▸ ACTIVITY:
Word for word, restate the lines from the one holding "classDef red fill:#FFEBEE,stroke:#EF9A9A;" through the end of the data below, including both endpoints and nothing more.

BEGIN INPUT RECORDS

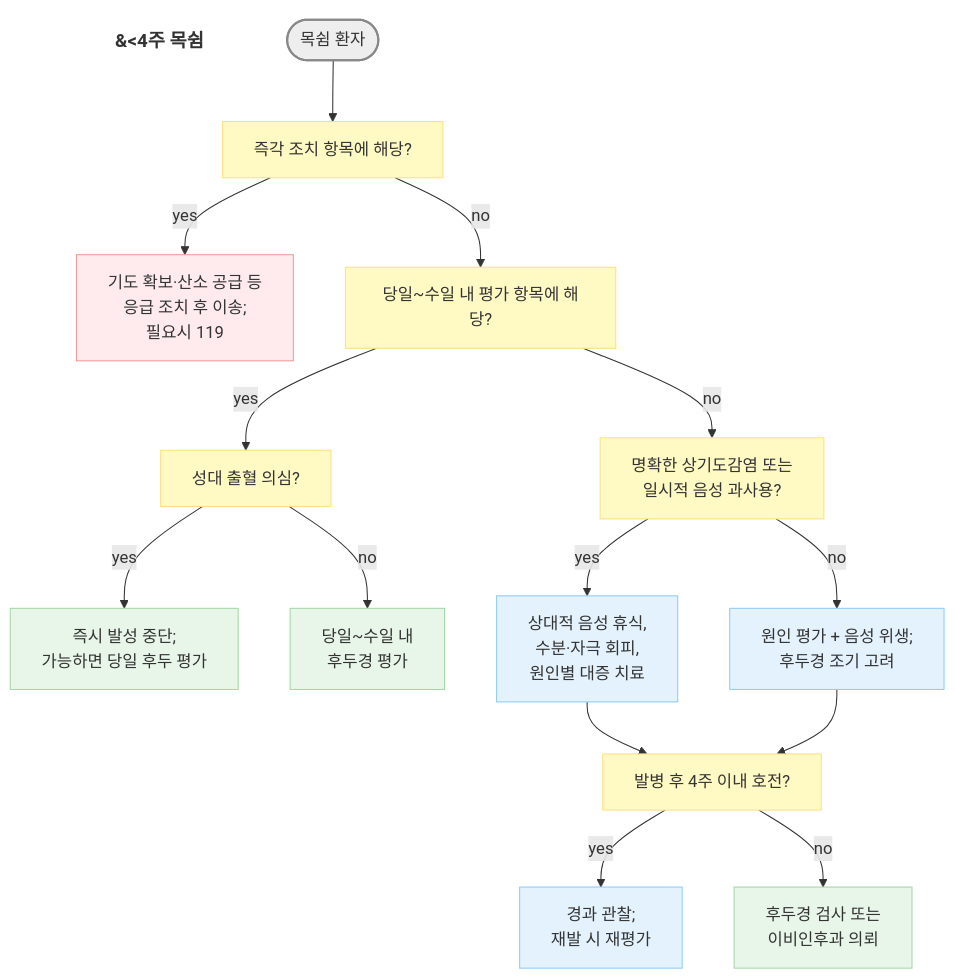
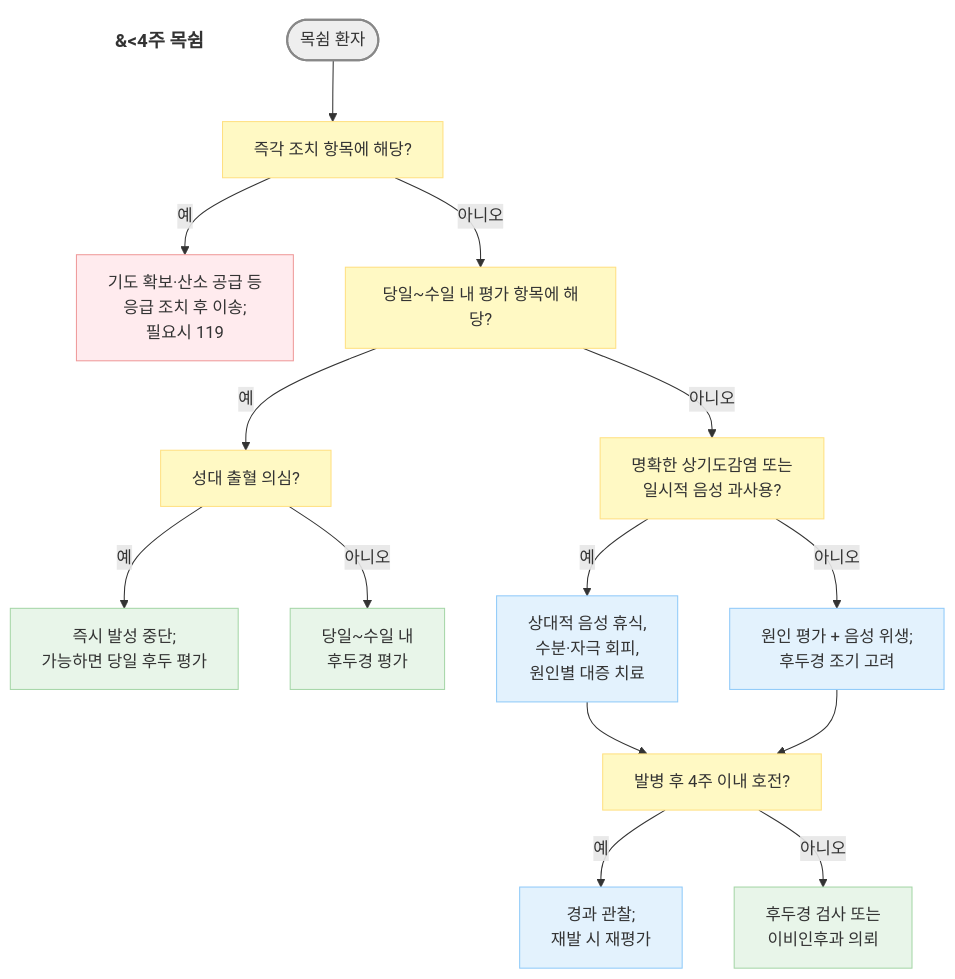
Before and after one commit to familyoh77/familyoh77: the first of 2 diagrams in 222_/058_-hoarseness.md, drawn with Mermaid. The commit also changed other lines of this file, not shown here.

````diff
--- a/222_/058_-hoarseness.md
+++ b/222_/058_-hoarseness.md
@@ -117,32 +117,32 @@
 ```mermaid
 graph TD
     Title["<b>&#60;4주 목쉼</b>"]
     style Title fill:none,stroke:none,font-size:18px
 
     Start(["목쉼 환자"])
     Start --> Q1["즉각 조치 항목에 해당?"]
-    Q1 -- yes --> E["기도 확보·산소 공급 등<br/>응급 조치 후 이송;<br/>필요시 119"]
-    Q1 -- no --> Q2["당일~수일 내 평가 항목에 해당?"]
-    Q2 -- yes --> QH["성대 출혈 의심?"]
-    QH -- yes --> H["즉시 발성 중단;<br/>가능하면 당일 후두 평가"]
-    QH -- no --> L["당일~수일 내<br/>후두경 평가"]
-    Q2 -- no --> Q3["명확한 상기도감염 또는<br/>일시적 음성 과사용?"]
-    Q3 -- yes --> S["상대적 음성 휴식,<br/>수분·자극 회피,<br/>원인별 대증 치료"]
-    Q3 -- no --> O["원인 평가 + 음성 위생;<br/>후두경 조기 고려"]
+    Q1 -- 예 --> E["기도 확보·산소 공급 등<br/>응급 조치 후 이송;<br/>필요시 119"]
+    Q1 -- 아니오 --> Q2["당일~수일 내 평가 항목에 해당?"]
+    Q2 -- 예 --> QH["성대 출혈 의심?"]
+    QH -- 예 --> H["즉시 발성 중단;<br/>가능하면 당일 후두 평가"]
+    QH -- 아니오 --> L["당일~수일 내<br/>후두경 평가"]
+    Q2 -- 아니오 --> Q3["명확한 상기도감염 또는<br/>일시적 음성 과사용?"]
+    Q3 -- 예 --> S["상대적 음성 휴식,<br/>수분·자극 회피,<br/>원인별 대증 치료"]
+    Q3 -- 아니오 --> O["원인 평가 + 음성 위생;<br/>후두경 조기 고려"]
     S --> Q4["발병 후 4주 이내 호전?"]
     O --> Q4
-    Q4 -- yes --> C["경과 관찰;<br/>재발 시 재평가"]
-    Q4 -- no --> L2["후두경 검사 또는<br/>이비인후과 의뢰"]
+    Q4 -- 예 --> C["경과 관찰;<br/>재발 시 재평가"]
+    Q4 -- 아니오 --> L2["후두경 검사 또는<br/>이비인후과 의뢰"]
 
     classDef start fill:#eeeeee,stroke:#888888,stroke-width:2px;
     classDef question fill:#fff9c4,stroke:#ffe082;
     classDef blue fill:#E3F2FD,stroke:#90CAF9;
     classDef green fill:#E8F5E9,stroke:#A5D6A7;
     classDef red fill:#FFEBEE,stroke:#EF9A9A;
 
     class Start start;
     class Q1,Q2,QH,Q3,Q4 question;
     class S,O,C blue;
     class H,L,L2 green;
     class E red;
 ```
````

END INPUT RECORDS

▸ SOLUTION TO THIS TASK:
     classDef red fill:#FFEBEE,stroke:#EF9A9A;
 
     class Start start;
     class Q1,Q2,QH,Q3,Q4 question;
     class S,O,C blue;
     class H,L,L2 green;
     class E red;
 ```
````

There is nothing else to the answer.